        I can see why you’d want your parents closer now; it can be hard for elders to leave their community, though. Can’t say I’d want to do that, either, when it’s my time. My youngest Auntie is nearly 90 and just passed her driving exam with flying colours! I was so pleased for her. She doesn’t drive on the freeways anymore and only once a week at night (to her bridge club). She lives at the coast, so if there is snow or ice, she can just stay home ’til it melts; usually only a few days. This means she can be independent still; getting her own groceries, going to appointments, etc. If she goes to stay with one of her sons for a long weekend, he and his wife come get her so she won’t have to drive the freeways. It’s good . . .

        You may find that your parents aren’t yet ready to be ‘helped’. None of us want to admit we need it, as a rule. My Mum is very good; she asks when she wants something done for her; otherwise, I know to stand back and not interfere. 🙂 It’s different when we live with a parent, though. I’m lucky to have so many long-lived, competent people on my Mum’s side. I hope I inherited those genes! On my Dad’s side there are no elders left; all of them died young. My Dad was only 75 when he died. But I’m used to elders in their late 80s and 90s; it changes how one sees aging, so I’m very lucky.

        I hope your parents see moving closer to you as just another in a long line of adventures; that can make it easier. Interesting how family dynamics change over time, isn’t it?

Thanks for stopping by my blog! I look forward to reading your comments. ~ Linne

Fill in your details below or click an icon to log in:

WordPress.com Logo

You are commenting using your WordPress.com account. Log Out / Change )

Twitter picture

You are commenting using your Twitter account. Log Out / Change )

Facebook photo
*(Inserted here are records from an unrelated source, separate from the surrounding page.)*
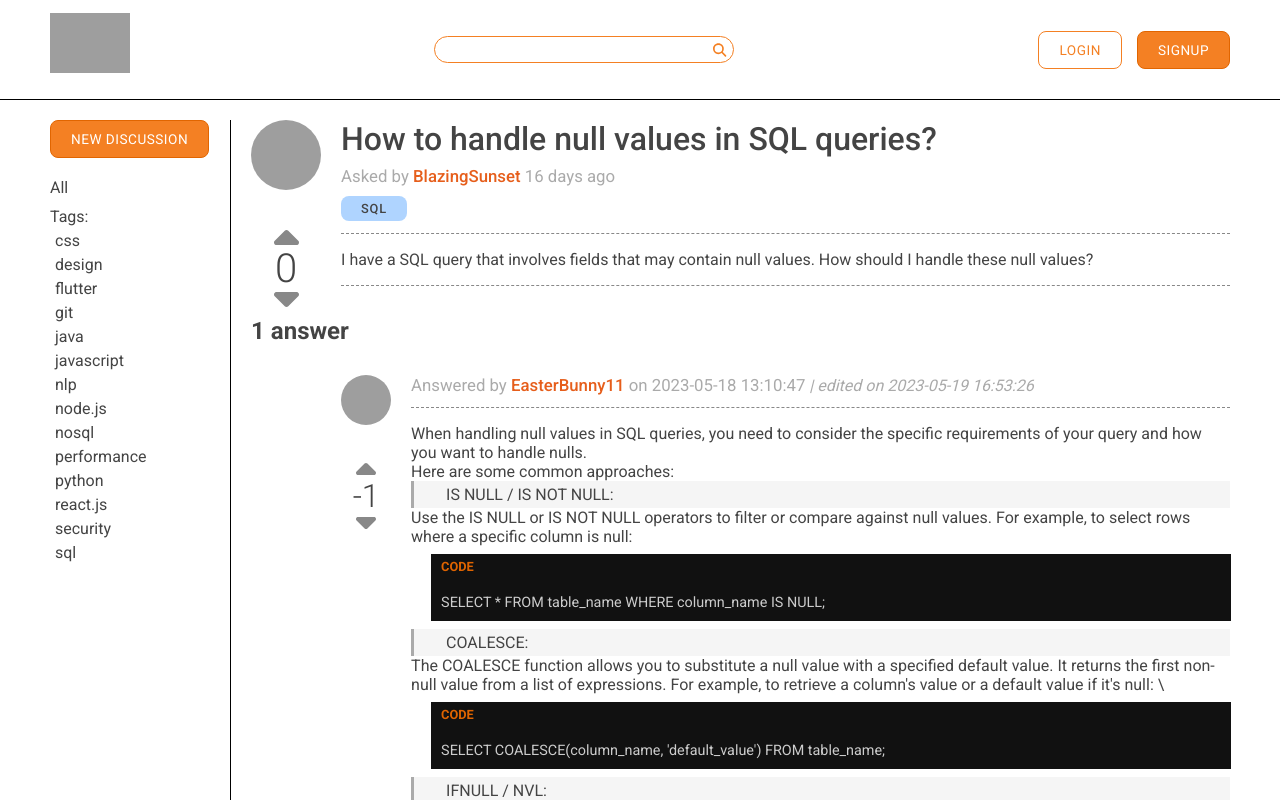
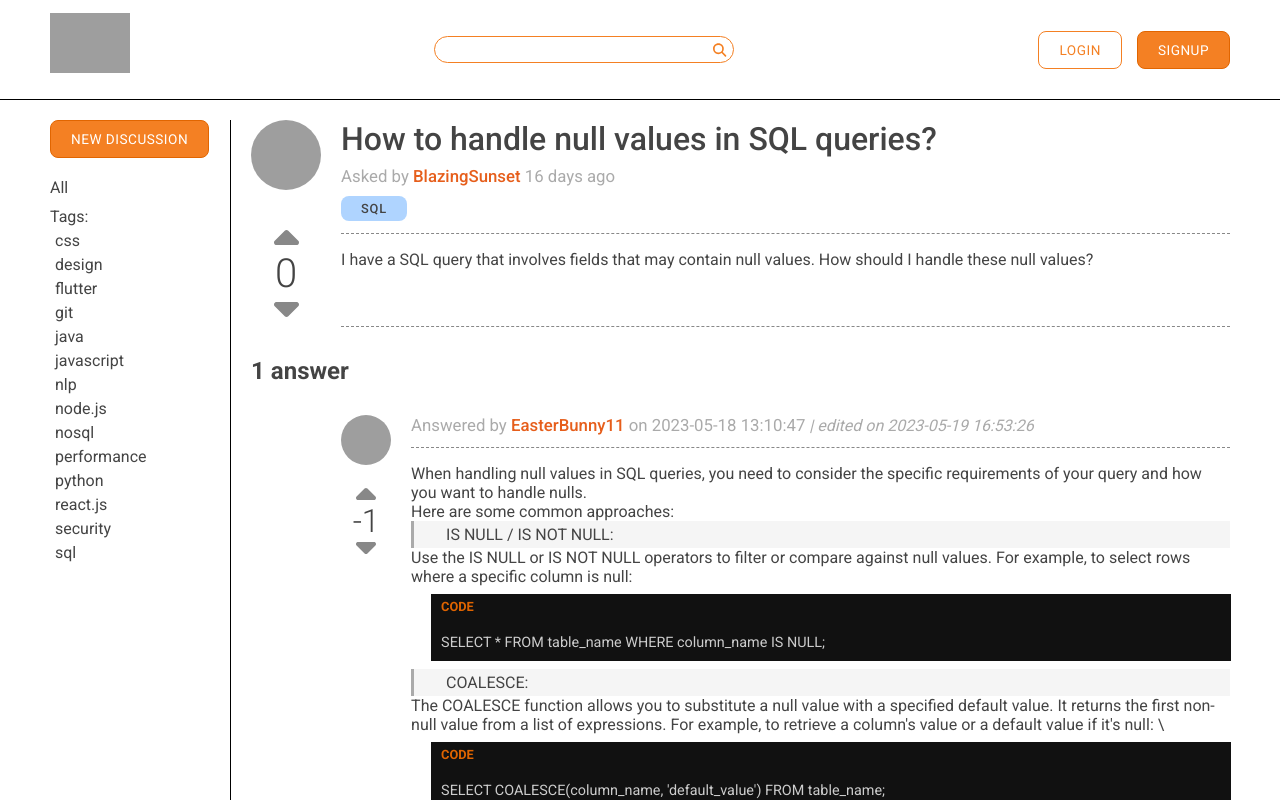
Before and after one commit to justasti/FEU6-galutinis-atsiskaitymas, a React (Vite) app: page /questions/3v3D6cVwV5DybyoyQvbohh in a window 1280 px wide. Shown: the top 800 px of the page. Built offline with nearby package versions, Linux system fonts and the light colour scheme; data requests are answered from the project's data file; grey boxes are pictures that could not be loaded.

Commit message:
minor style changes

```diff
--- a/src/features/answers/answer/answer.styles.jsx
+++ b/src/features/answers/answer/answer.styles.jsx
@@ -9,7 +9,7 @@ export const AnswerContainer = styled.div`
     width: 50px;
     display: flex;
     flex-direction: column;
-    gap: 30px;
+    gap: 15px;
     img {
       width: 100%;
       aspect-ratio: 1;
@@ -40,7 +40,6 @@ export const AnswerContainer = styled.div`
     flex: 1;
     display: flex;
     flex-direction: column;
-    justify-content: space-between;
     .date-info {
       color: #aaa;
       margin-bottom: 12px;
@@ -73,6 +72,7 @@ export const AnswerContainer = styled.div`
     .answer-content {
       border-block: 1px dashed #888;
       padding-block: 16px;
+      flex: 1;
       display: flex;
       flex-direction: column;
       ul,
--- a/src/features/answers/answers-list/answers-list.component.jsx
+++ b/src/features/answers/answers-list/answers-list.component.jsx
@@ -26,7 +26,7 @@ const AnswersList = ({ id }) => {
 
   return (
     <>
-      <h2>
+      <h2 style={{ marginBlock: 30 }}>
         {answers.length} answer{answers.length > 1 && 's'}
       </h2>
       {answers.map((answer) => (
--- a/src/features/questions/question-details-component/question-details.styles.jsx
+++ b/src/features/questions/question-details-component/question-details.styles.jsx
@@ -23,7 +23,7 @@ export const DetailedQuestionContainer = styled.div`
       font-size: 2.5rem;
       font-weight: 300;
       span {
-        margin-block: -15px;
+        margin-block: -10px;
       }
       svg {
         cursor: pointer;
@@ -38,7 +38,6 @@ export const DetailedQuestionContainer = styled.div`
     flex: 1;
     display: flex;
     flex-direction: column;
-    margin-bottom: 30px;
     h2 {
       font-size: 2rem;
       font-weight: 500;
@@ -78,6 +77,7 @@ export const DetailedQuestionContainer = styled.div`
     .question-content {
       border-block: 1px dashed #888;
       padding-block: 16px;
+      flex: 1;
       display: flex;
       flex-direction: column;
       ul,
```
You are commenting using your Facebook account. Log Out / Change )

Google+ photo

You are commenting using your Google+ account. Log Out / Change )

Connecting to %s